It probably should not have been a surprise when, affirming that the attorneys general of Washington and Minnesota had legal standing to challenge the Trump administration’s executive order on immigration, the Ninth Circuit panel pointed to the international dimensions of the University of Washington’s and the University of Minnesota’s activities to argue for a “concrete and particularized injury” from the order. Especially not to me—for back in the day, and indeed for eight wonderful years, I was an international student, lending my own zestful and idiosyncratic brand of cosmopolitan diversity to students and colleagues at the University of Toronto. (If I hadn’t been there to explain Ronald Reagan to them, they never would have understood.)
The truth is that all of our great universities, in the United States and abroad—understanding “our” in a sense that will be clear soon enough—are international.
Now that Donald Trump is their presumptive nominee, elected officials within the Republican Party are faced with the difficult question of how they should respond. Some are saying it isn’t at all difficult—the people have spoken, by golly!—but I beg to differ. It’s a genuinely hard political question that ought to be framed by philosophical, institutional, and constitutional considerations.
I spend the better part of my professional life teaching “Great Books.” This semester’s lineup so far has included Jean-Jacques Rousseau’s Second Discourse (1775), Adam Smith’s The Theory of Moral Sentiments (1759), John Milton’s Areopagitica (1644), John Locke’s Letter Concerning Toleration (1689), and Niccolo Machiavelli’s The Prince (1532). I’m committed to the proposition that these old books continue to speak to us, if only we have ears to hear.
My students don’t always agree, but they really perked up when I speculated about how Adam Smith would approach the phenomenon—the yuuge phenomenon—of Donald Trump.
After seeing so many utilitarian and, to be honest, philistine political comments about higher education and culture—the most recent came from Jeb Bush—it was in a sense refreshing to read President Obama’s exchange with novelist Marilynne Robinson, presented in two parts in the New York Review of Books. (Readers of this site should not neglect Paul Seaton’s very fine reflection on Robinson’s collection of essays that provides the context for her conversation with the President.)
One of the most striking things the President said was this:
Talk about a teachable moment: I couldn’t believe it when I found a reference to “natural law” in a Washington Post article about Rowan County Clerk Kim Davis’ ill-fated conscientious objection to our new marriage regime.

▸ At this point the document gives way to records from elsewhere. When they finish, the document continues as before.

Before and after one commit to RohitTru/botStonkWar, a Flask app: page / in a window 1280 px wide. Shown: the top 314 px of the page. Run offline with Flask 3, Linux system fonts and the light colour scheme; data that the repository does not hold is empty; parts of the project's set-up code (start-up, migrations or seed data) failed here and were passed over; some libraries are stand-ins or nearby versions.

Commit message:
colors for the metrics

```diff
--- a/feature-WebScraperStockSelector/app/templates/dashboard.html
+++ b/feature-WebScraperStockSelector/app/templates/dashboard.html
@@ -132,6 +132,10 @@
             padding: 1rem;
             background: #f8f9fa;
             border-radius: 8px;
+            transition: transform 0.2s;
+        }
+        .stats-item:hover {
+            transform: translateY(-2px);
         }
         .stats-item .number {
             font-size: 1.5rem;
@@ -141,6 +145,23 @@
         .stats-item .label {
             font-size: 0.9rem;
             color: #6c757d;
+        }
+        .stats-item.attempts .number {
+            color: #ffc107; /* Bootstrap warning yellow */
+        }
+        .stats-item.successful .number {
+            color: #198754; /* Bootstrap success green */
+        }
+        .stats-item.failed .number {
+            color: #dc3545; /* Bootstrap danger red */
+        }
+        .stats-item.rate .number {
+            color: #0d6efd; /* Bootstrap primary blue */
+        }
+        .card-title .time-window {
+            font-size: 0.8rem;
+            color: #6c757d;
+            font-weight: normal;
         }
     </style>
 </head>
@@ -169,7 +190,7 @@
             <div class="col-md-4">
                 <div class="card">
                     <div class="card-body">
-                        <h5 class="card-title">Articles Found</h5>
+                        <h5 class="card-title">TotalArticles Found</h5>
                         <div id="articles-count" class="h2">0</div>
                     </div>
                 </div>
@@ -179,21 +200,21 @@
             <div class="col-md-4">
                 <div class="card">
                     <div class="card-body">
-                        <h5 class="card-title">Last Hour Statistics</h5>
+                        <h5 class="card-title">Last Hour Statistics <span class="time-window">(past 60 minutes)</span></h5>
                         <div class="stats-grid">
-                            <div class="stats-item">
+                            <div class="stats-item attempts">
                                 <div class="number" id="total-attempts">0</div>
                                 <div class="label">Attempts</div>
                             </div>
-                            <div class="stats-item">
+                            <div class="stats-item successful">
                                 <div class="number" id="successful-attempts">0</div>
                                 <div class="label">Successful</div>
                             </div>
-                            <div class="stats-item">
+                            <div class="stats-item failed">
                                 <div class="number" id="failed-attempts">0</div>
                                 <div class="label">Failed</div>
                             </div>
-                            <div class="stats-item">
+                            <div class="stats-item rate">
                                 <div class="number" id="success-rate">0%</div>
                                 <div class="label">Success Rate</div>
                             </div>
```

I couldn’t resist taking it to my students, all sophomores in a core class where we’re currently reading and discussing John Locke’s Second Treatise of Government.
Many things will be said in the coming days about the Supreme Court’s holding in Obergefell v. Hodges, better known as the same-sex marriage case. I don’t think I can in general improve upon the dissents written by the four Supreme Court justices—who object to the sweeping and poorly reasoned argument offered by Justice Anthony Kennedy as the “reasoned judgment” of a “bare majority” of his colleagues. But I think I have something to add to the discussion regarding Kennedy’s understanding of his role as a Supreme Court justice.
Observing from afar the clamor over Indiana’s new religious freedom law, we in higher education are especially attuned to how that state’s colleges and universities have responded.
First, some background. The Indiana law differs in modest, but I think, important and helpful ways from its federal counterpart, the Religious Freedom Restoration Act of 1993. RFRA, which was passed by an overwhelming bipartisan majority, has since been replicated by a number of states—including, by the way, Illinois, with then-State Senator Barack Obama joining all his colleagues in favor in 1998.
There has been plenty of commentary about why so many people have reacted so negatively, but let’s zero in on where Indiana’s college and universities, mostly through statements by their presidents, have come down.
In my previous post, I laid out the two new principles flowing from the recent decision of the National Labor Relations Board (NLRB) in the matter of labor-union organizing at Pacific Lutheran University. The NLRB may now, as per its December 2014 decision, regulate religiously affiliated colleges and universities heretofore considered outside its jurisdiction. Secondly, the Board has established narrow criteria under which faculty at a religiously affiliated, or in fact any other, college or university can be considered “management.” In so doing, it has facilitated the formation of labor unions in higher education. Full-time faculty have, as I had noted, generally been…
The National Labor Relations Board (NLRB) handed down a decision in December 2014 that has great import for the relationship of church and state as that relationship plays out through institutions of higher learning.
The decision dealt with the Service Employees International Union’s attempt to organize contingent (part-time and non-tenure track) faculty at Pacific Lutheran University, a religiously affiliated institution. The NLRB, by a vote of 3 to 2, articulated with this decision two new principles: first, regarding labor regulation of religiously affiliated colleges and universities, and second, deciding whether and to what extent faculty are to be considered “management” and hence exempt from the Board’s jurisdiction.